# Required work:
Filter the entries for the word "TableCom". Copy each line in which it occurs.

# The records:
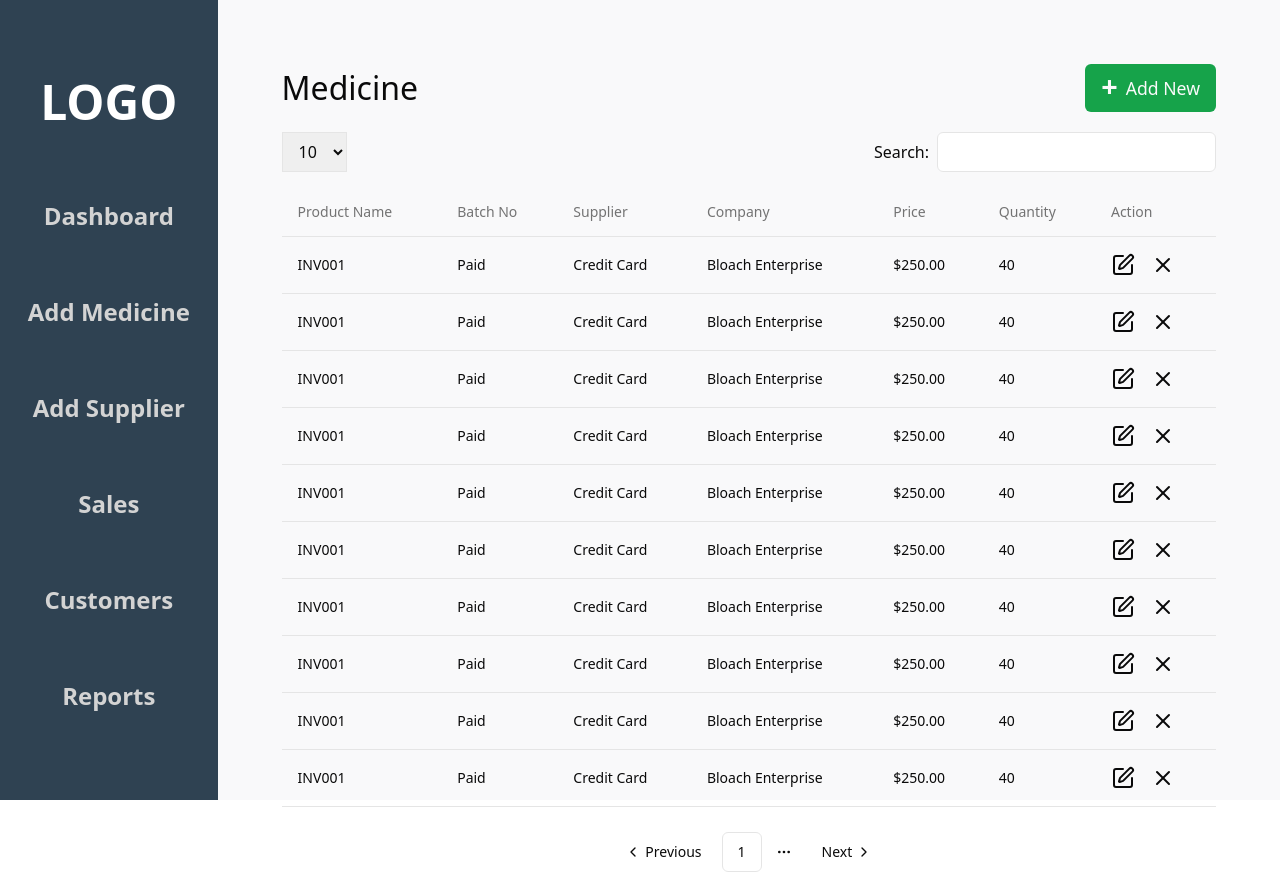
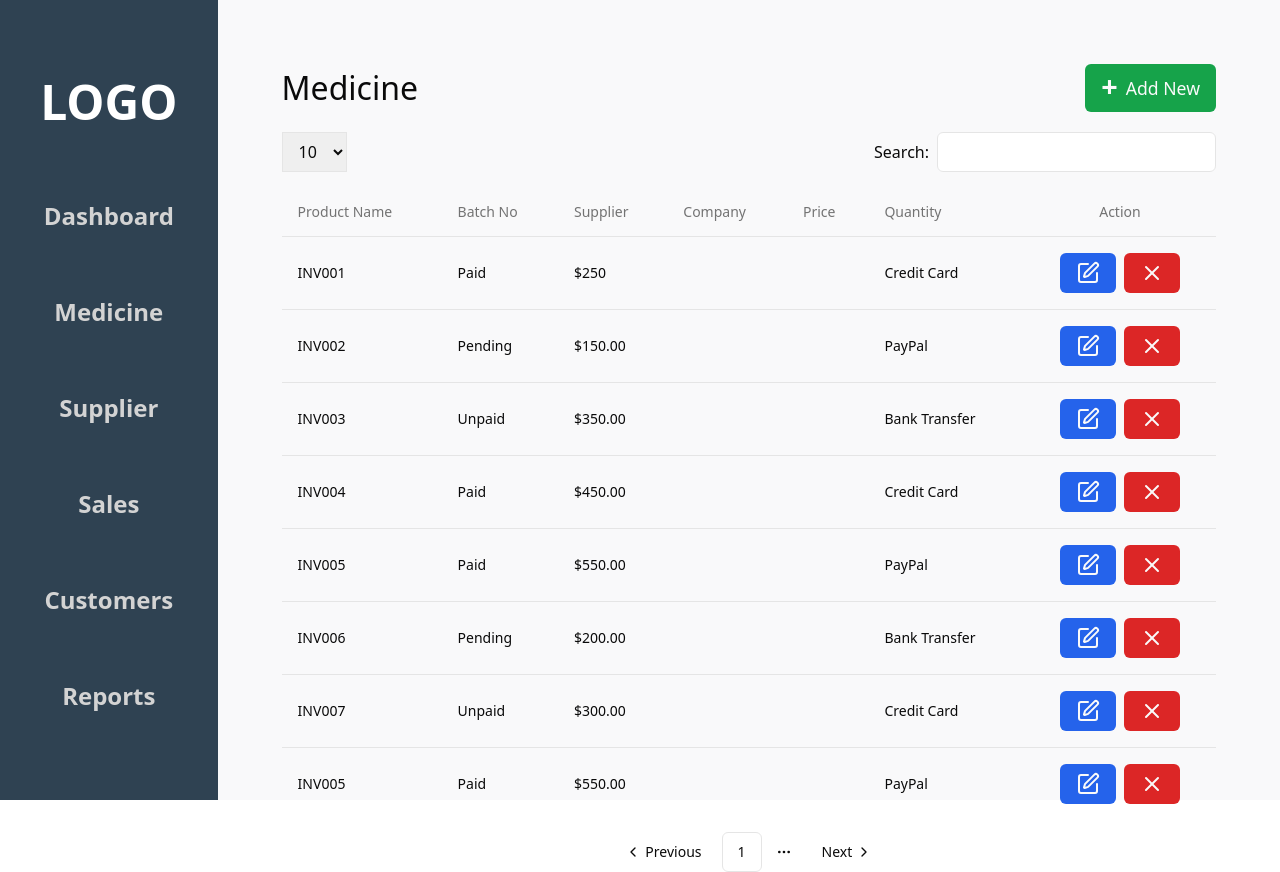
Before and after one commit to chwaleed/Pharmacy-Managment-System, a React (Vite) app in the folder frontend/: page /add-medicine in a window 1280 px wide. Built offline with nearby package versions, Linux system fonts and the light colour scheme.

Commit message:
Table component adujusted for dynmanic content and reuseable

```diff
--- a/frontend/src/components/navbar/index.jsx
+++ b/frontend/src/components/navbar/index.jsx
@@ -8,11 +8,11 @@ function Navbar() {
       link: "dashboard",
     },
     {
-      text: "Add Medicine",
+      text: "Medicine",
       link: "add-medicine",
     },
     {
-      text: "Add Supplier",
+      text: "Supplier",
       link: "add-supplier",
     },
     {
--- a/frontend/src/components/table/index.jsx
+++ b/frontend/src/components/table/index.jsx
@@ -9,34 +9,43 @@ import {
 } from "@/components/ui/table";
 import { Edit } from "lucide-react";
 import { X } from "lucide-react";
-function TableCom({ data, head }) {
+import { Button } from "../ui/button";
+function TableCom({ data, head, relation }) {
+  /// Render row
+  const renderRow = (item) => {
+    switch (relation) {
+      case "products":
+        return renderInvoiceRow(item);
+      case "supplier":
+        return renderSupplier(item);
+      case "customer":
+        return renderCustomer(item);
+      default:
+        return null;
+    }
+  };
   return (
-    <div className=" h-[39rem] mt-4 overflow-x-hidden">
+    <div className=" h-[39rem] mt-4 overflow-auto">
       <Table className="">
         <TableHeader>
           <TableRow>
             {head.map((item, index) => (
               <TableHead key={`table_head_${index}`}>{head[index]}</TableHead>
             ))}
-            <TableHead>Action</TableHead>
+            <TableHead className="text-center">Action</TableHead>
           </TableRow>
         </TableHeader>
         <TableBody>
           {data.map((item, index) => (
             <TableRow key={index}>
-              <TableCell className="font-medium">INV001</TableCell>
-              <TableCell>Paid</TableCell>
-              <TableCell>Credit Card</TableCell>
-              <TableCell>Bloach Enterprise</TableCell>
-              <TableCell className="">$250.00</TableCell>
-              <TableCell>40</TableCell>
-              <TableCell className="flex gap-4">
-                <span>
+              {renderRow(item)}
+              <TableCell className="flex gap-2 justify-center">
+                <Button className="bg-blue-600 hover:bg-blue-700">
                   <Edit />
-                </span>
-                <span>
+                </Button>
+                <Button className="bg-red-600 hover:bg-red-700">
                   <X />
-                </span>
+                </Button>
               </TableCell>
             </TableRow>
           ))}
@@ -45,5 +54,31 @@ function TableCom({ data, head }) {
     </div>
   );
 }
+const renderInvoiceRow = (invoice) => (
+  <>
+    <TableCell className="font-medium">{invoice.invoice}</TableCell>
+    <TableCell className="font-medium">{invoice.paymentStatus}</TableCell>
+    <TableCell className="font-medium">{invoice.totalAmount}</TableCell>
+    <TableCell className="font-medium">{invoice.totalAmoun || null}</TableCell>
+    <TableCell className="font-medium">{invoice.totalAmoun || null}</TableCell>
+    <TableCell className="font-medium">{invoice.paymentMethod}</TableCell>
+  </>
+);
+const renderSupplier = (invoice) => (
+  <>
+    <TableCell className="font-medium">Supplier</TableCell>
+    <TableCell className="font-medium">{invoice.paymentStatus}</TableCell>
+    <TableCell className="font-medium">{invoice.totalAmount}</TableCell>
+    <TableCell className="font-medium">{invoice.paymentMethod}</TableCell>
+  </>
+);
+const renderCustomer = (invoice) => (
+  <>
+    <TableCell className="font-medium">Customer</TableCell>
+    <TableCell className="font-medium">{invoice.paymentStatus}</TableCell>
+    <TableCell className="font-medium">{invoice.totalAmount}</TableCell>
+    <TableCell className="font-medium">{invoice.paymentMethod}</TableCell>
+  </>
+);
 
 export default TableCom;
--- a/frontend/src/pages/add-medicine/index.jsx
+++ b/frontend/src/pages/add-medicine/index.jsx
@@ -26,7 +26,7 @@ const invoices = [
   {
     invoice: "INV001",
     paymentStatus: "Paid",
-    totalAmount: "$250.00",
+    totalAmount: "$250",
     paymentMethod: "Credit Card",
   },
   {
@@ -133,7 +133,7 @@ function AddMedicine() {
           Search: <Input className="text-[1.1rem]" type="text" />
         </span>
       </div>
-      <TableCom data={invoices} head={head} />
+      <TableCom data={invoices} head={head} relation={"products"} />
       <div>
         <Pagination className="mt-5">
           <PaginationContent>
```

# Result of this exercise:
-function TableCom({ data, head }) {
+function TableCom({ data, head, relation }) {
@@ -45,5 +54,31 @@ function TableCom({ data, head }) {
 export default TableCom;
-      <TableCom data={invoices} head={head} />
+      <TableCom data={invoices} head={head} relation={"products"} />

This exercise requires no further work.